Data in this exercise:
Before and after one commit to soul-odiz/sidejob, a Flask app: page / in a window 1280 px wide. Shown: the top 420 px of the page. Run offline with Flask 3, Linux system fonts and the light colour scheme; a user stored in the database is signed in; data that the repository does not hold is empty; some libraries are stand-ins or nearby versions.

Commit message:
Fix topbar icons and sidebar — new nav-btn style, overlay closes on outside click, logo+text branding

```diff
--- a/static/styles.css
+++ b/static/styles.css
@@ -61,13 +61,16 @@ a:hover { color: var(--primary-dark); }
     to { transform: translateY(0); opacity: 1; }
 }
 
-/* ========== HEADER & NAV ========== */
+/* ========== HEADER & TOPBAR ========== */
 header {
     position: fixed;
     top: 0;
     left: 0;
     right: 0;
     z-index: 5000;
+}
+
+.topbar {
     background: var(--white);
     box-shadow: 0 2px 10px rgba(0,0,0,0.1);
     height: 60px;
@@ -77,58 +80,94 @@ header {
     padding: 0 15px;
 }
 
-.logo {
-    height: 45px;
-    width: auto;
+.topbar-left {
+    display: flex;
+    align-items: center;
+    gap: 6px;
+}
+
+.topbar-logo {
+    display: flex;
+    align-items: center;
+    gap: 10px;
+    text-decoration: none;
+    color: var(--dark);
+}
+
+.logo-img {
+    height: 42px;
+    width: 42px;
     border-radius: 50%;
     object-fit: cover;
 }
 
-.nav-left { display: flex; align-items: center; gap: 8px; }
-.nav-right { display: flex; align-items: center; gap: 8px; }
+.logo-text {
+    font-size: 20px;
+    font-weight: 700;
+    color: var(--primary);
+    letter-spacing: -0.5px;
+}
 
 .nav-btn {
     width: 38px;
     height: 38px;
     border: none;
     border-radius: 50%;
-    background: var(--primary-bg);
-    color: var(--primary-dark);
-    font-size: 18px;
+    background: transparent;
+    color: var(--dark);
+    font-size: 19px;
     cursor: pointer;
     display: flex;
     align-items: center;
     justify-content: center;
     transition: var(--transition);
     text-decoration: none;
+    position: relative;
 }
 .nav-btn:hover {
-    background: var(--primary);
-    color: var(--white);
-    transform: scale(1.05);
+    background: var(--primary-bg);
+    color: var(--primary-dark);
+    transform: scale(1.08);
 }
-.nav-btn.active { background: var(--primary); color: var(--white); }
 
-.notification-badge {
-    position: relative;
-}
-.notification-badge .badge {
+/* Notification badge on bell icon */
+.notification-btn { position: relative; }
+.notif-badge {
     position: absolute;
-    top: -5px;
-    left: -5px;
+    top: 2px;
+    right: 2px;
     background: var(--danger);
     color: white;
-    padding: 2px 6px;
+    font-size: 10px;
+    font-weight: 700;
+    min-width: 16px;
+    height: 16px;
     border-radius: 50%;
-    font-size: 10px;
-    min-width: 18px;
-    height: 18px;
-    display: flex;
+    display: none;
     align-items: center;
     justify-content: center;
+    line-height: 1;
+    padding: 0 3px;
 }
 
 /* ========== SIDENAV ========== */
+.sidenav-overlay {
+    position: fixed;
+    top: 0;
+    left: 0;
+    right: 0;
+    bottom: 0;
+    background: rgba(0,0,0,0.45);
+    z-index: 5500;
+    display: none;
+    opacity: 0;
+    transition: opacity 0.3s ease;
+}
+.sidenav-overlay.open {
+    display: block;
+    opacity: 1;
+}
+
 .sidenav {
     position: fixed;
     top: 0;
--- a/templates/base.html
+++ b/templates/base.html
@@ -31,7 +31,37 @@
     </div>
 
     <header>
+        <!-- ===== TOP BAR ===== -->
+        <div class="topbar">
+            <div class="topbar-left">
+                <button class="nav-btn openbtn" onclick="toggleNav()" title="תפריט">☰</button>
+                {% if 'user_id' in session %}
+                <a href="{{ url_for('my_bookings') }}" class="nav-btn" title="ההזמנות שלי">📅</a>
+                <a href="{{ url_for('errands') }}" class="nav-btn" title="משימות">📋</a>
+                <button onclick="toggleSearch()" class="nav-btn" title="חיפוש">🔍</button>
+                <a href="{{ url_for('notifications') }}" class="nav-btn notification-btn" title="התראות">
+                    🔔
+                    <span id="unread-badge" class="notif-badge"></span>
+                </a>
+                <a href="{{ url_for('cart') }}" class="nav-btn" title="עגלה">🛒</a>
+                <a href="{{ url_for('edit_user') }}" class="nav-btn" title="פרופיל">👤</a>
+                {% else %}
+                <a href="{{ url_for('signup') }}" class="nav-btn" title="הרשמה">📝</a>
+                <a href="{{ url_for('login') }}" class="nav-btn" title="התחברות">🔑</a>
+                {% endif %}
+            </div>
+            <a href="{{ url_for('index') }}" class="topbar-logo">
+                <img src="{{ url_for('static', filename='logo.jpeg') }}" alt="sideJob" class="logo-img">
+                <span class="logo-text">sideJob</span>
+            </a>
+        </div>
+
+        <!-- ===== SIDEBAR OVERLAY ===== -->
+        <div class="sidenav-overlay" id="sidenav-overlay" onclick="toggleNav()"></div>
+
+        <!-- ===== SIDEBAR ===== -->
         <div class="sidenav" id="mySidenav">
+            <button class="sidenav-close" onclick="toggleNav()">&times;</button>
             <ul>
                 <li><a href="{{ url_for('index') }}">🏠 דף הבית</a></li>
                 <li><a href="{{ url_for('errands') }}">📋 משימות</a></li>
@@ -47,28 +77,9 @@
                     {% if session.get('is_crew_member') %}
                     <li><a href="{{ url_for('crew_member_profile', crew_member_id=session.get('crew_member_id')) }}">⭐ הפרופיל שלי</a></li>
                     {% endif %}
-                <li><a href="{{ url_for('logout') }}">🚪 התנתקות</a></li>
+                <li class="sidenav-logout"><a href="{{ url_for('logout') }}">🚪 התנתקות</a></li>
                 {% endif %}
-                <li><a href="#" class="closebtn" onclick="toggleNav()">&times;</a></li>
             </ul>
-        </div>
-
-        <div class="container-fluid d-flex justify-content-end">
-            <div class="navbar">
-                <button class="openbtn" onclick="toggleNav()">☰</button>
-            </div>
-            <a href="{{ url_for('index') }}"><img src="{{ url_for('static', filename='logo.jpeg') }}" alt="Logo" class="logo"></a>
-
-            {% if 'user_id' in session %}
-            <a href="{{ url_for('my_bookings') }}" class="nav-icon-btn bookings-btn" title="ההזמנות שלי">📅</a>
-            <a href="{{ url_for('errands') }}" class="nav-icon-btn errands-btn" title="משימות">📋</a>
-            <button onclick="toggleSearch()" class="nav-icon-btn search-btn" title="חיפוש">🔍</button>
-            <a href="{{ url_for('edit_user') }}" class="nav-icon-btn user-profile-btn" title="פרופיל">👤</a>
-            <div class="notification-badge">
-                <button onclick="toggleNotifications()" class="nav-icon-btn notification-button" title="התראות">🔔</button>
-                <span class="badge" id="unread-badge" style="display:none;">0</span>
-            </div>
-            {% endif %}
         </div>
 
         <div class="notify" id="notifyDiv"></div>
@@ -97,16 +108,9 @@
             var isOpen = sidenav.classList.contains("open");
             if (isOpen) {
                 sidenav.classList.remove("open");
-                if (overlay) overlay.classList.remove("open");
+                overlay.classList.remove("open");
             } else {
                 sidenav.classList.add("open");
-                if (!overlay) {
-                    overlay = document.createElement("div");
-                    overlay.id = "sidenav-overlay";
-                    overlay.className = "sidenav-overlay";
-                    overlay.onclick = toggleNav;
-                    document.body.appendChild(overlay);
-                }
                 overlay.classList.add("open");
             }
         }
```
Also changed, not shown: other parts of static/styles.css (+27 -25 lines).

Work order:
Set the listing above down once more in full, exactly as it is.

Your response:
Before and after one commit to soul-odiz/sidejob, a Flask app: page / in a window 1280 px wide. Shown: the top 420 px of the page. Run offline with Flask 3, Linux system fonts and the light colour scheme; a user stored in the database is signed in; data that the repository does not hold is empty; some libraries are stand-ins or nearby versions.

Commit message:
Fix topbar icons and sidebar — new nav-btn style, overlay closes on outside click, logo+text branding

```diff
--- a/static/styles.css
+++ b/static/styles.css
@@ -61,13 +61,16 @@ a:hover { color: var(--primary-dark); }
     to { transform: translateY(0); opacity: 1; }
 }
 
-/* ========== HEADER & NAV ========== */
+/* ========== HEADER & TOPBAR ========== */
 header {
     position: fixed;
     top: 0;
     left: 0;
     right: 0;
     z-index: 5000;
+}
+
+.topbar {
     background: var(--white);
     box-shadow: 0 2px 10px rgba(0,0,0,0.1);
     height: 60px;
@@ -77,58 +80,94 @@ header {
     padding: 0 15px;
 }
 
-.logo {
-    height: 45px;
-    width: auto;
+.topbar-left {
+    display: flex;
+    align-items: center;
+    gap: 6px;
+}
+
+.topbar-logo {
+    display: flex;
+    align-items: center;
+    gap: 10px;
+    text-decoration: none;
+    color: var(--dark);
+}
+
+.logo-img {
+    height: 42px;
+    width: 42px;
     border-radius: 50%;
     object-fit: cover;
 }
 
-.nav-left { display: flex; align-items: center; gap: 8px; }
-.nav-right { display: flex; align-items: center; gap: 8px; }
+.logo-text {
+    font-size: 20px;
+    font-weight: 700;
+    color: var(--primary);
+    letter-spacing: -0.5px;
+}
 
 .nav-btn {
     width: 38px;
     height: 38px;
     border: none;
     border-radius: 50%;
-    background: var(--primary-bg);
-    color: var(--primary-dark);
-    font-size: 18px;
+    background: transparent;
+    color: var(--dark);
+    font-size: 19px;
     cursor: pointer;
     display: flex;
     align-items: center;
     justify-content: center;
     transition: var(--transition);
     text-decoration: none;
+    position: relative;
 }
 .nav-btn:hover {
-    background: var(--primary);
-    color: var(--white);
-    transform: scale(1.05);
+    background: var(--primary-bg);
+    color: var(--primary-dark);
+    transform: scale(1.08);
 }
-.nav-btn.active { background: var(--primary); color: var(--white); }
 
-.notification-badge {
-    position: relative;
-}
-.notification-badge .badge {
+/* Notification badge on bell icon */
+.notification-btn { position: relative; }
+.notif-badge {
     position: absolute;
-    top: -5px;
-    left: -5px;
+    top: 2px;
+    right: 2px;
     background: var(--danger);
     color: white;
-    padding: 2px 6px;
+    font-size: 10px;
+    font-weight: 700;
+    min-width: 16px;
+    height: 16px;
     border-radius: 50%;
-    font-size: 10px;
-    min-width: 18px;
-    height: 18px;
-    display: flex;
+    display: none;
     align-items: center;
     justify-content: center;
+    line-height: 1;
+    padding: 0 3px;
 }
 
 /* ========== SIDENAV ========== */
+.sidenav-overlay {
+    position: fixed;
+    top: 0;
+    left: 0;
+    right: 0;
+    bottom: 0;
+    background: rgba(0,0,0,0.45);
+    z-index: 5500;
+    display: none;
+    opacity: 0;
+    transition: opacity 0.3s ease;
+}
+.sidenav-overlay.open {
+    display: block;
+    opacity: 1;
+}
+
 .sidenav {
     position: fixed;
     top: 0;
--- a/templates/base.html
+++ b/templates/base.html
@@ -31,7 +31,37 @@
     </div>
 
     <header>
+        <!-- ===== TOP BAR ===== -->
+        <div class="topbar">
+            <div class="topbar-left">
+                <button class="nav-btn openbtn" onclick="toggleNav()" title="תפריט">☰</button>
+                {% if 'user_id' in session %}
+                <a href="{{ url_for('my_bookings') }}" class="nav-btn" title="ההזמנות שלי">📅</a>
+                <a href="{{ url_for('errands') }}" class="nav-btn" title="משימות">📋</a>
+                <button onclick="toggleSearch()" class="nav-btn" title="חיפוש">🔍</button>
+                <a href="{{ url_for('notifications') }}" class="nav-btn notification-btn" title="התראות">
+                    🔔
+                    <span id="unread-badge" class="notif-badge"></span>
+                </a>
+                <a href="{{ url_for('cart') }}" class="nav-btn" title="עגלה">🛒</a>
+                <a href="{{ url_for('edit_user') }}" class="nav-btn" title="פרופיל">👤</a>
+                {% else %}
+                <a href="{{ url_for('signup') }}" class="nav-btn" title="הרשמה">📝</a>
+                <a href="{{ url_for('login') }}" class="nav-btn" title="התחברות">🔑</a>
+                {% endif %}
+            </div>
+            <a href="{{ url_for('index') }}" class="topbar-logo">
+                <img src="{{ url_for('static', filename='logo.jpeg') }}" alt="sideJob" class="logo-img">
+                <span class="logo-text">sideJob</span>
+            </a>
+        </div>
+
+        <!-- ===== SIDEBAR OVERLAY ===== -->
+        <div class="sidenav-overlay" id="sidenav-overlay" onclick="toggleNav()"></div>
+
+        <!-- ===== SIDEBAR ===== -->
         <div class="sidenav" id="mySidenav">
+            <button class="sidenav-close" onclick="toggleNav()">&times;</button>
             <ul>
                 <li><a href="{{ url_for('index') }}">🏠 דף הבית</a></li>
                 <li><a href="{{ url_for('errands') }}">📋 משימות</a></li>
@@ -47,28 +77,9 @@
                     {% if session.get('is_crew_member') %}
                     <li><a href="{{ url_for('crew_member_profile', crew_member_id=session.get('crew_member_id')) }}">⭐ הפרופיל שלי</a></li>
                     {% endif %}
-                <li><a href="{{ url_for('logout') }}">🚪 התנתקות</a></li>
+                <li class="sidenav-logout"><a href="{{ url_for('logout') }}">🚪 התנתקות</a></li>
                 {% endif %}
-                <li><a href="#" class="closebtn" onclick="toggleNav()">&times;</a></li>
             </ul>
-        </div>
-
-        <div class="container-fluid d-flex justify-content-end">
-            <div class="navbar">
-                <button class="openbtn" onclick="toggleNav()">☰</button>
-            </div>
-            <a href="{{ url_for('index') }}"><img src="{{ url_for('static', filename='logo.jpeg') }}" alt="Logo" class="logo"></a>
-
-            {% if 'user_id' in session %}
-            <a href="{{ url_for('my_bookings') }}" class="nav-icon-btn bookings-btn" title="ההזמנות שלי">📅</a>
-            <a href="{{ url_for('errands') }}" class="nav-icon-btn errands-btn" title="משימות">📋</a>
-            <button onclick="toggleSearch()" class="nav-icon-btn search-btn" title="חיפוש">🔍</button>
-            <a href="{{ url_for('edit_user') }}" class="nav-icon-btn user-profile-btn" title="פרופיל">👤</a>
-            <div class="notification-badge">
-                <button onclick="toggleNotifications()" class="nav-icon-btn notification-button" title="התראות">🔔</button>
-                <span class="badge" id="unread-badge" style="display:none;">0</span>
-            </div>
-            {% endif %}
         </div>
 
         <div class="notify" id="notifyDiv"></div>
@@ -97,16 +108,9 @@
             var isOpen = sidenav.classList.contains("open");
             if (isOpen) {
                 sidenav.classList.remove("open");
-                if (overlay) overlay.classList.remove("open");
+                overlay.classList.remove("open");
             } else {
                 sidenav.classList.add("open");
-                if (!overlay) {
-                    overlay = document.createElement("div");
-                    overlay.id = "sidenav-overlay";
-                    overlay.className = "sidenav-overlay";
-                    overlay.onclick = toggleNav;
-                    document.body.appendChild(overlay);
-                }
                 overlay.classList.add("open");
             }
         }
```
Also changed, not shown: other parts of static/styles.css (+27 -25 lines).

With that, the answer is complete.